Problem details -> Taking the material as a whole, state how many of its lines contain "AGENTS". Write the number and nothing more.

Data shown ->
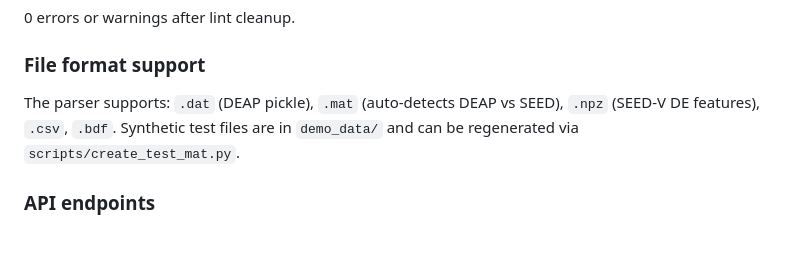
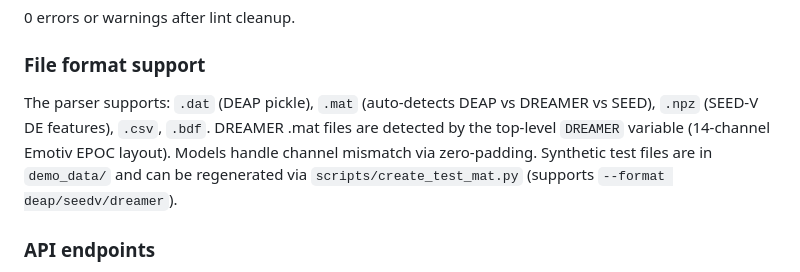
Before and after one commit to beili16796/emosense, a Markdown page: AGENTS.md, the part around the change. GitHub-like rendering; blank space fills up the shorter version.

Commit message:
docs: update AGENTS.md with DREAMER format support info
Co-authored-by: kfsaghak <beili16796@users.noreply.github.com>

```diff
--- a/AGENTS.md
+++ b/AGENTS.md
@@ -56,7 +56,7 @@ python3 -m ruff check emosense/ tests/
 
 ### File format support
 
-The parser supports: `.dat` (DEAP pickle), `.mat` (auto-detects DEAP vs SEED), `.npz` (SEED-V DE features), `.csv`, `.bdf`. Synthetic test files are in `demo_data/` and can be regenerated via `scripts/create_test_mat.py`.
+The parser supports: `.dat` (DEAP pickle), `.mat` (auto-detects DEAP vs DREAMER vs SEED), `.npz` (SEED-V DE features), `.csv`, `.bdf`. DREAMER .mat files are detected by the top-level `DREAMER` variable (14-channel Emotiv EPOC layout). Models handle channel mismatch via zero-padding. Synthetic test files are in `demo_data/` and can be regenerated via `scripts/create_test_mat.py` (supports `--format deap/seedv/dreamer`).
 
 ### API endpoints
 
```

Written response -> 4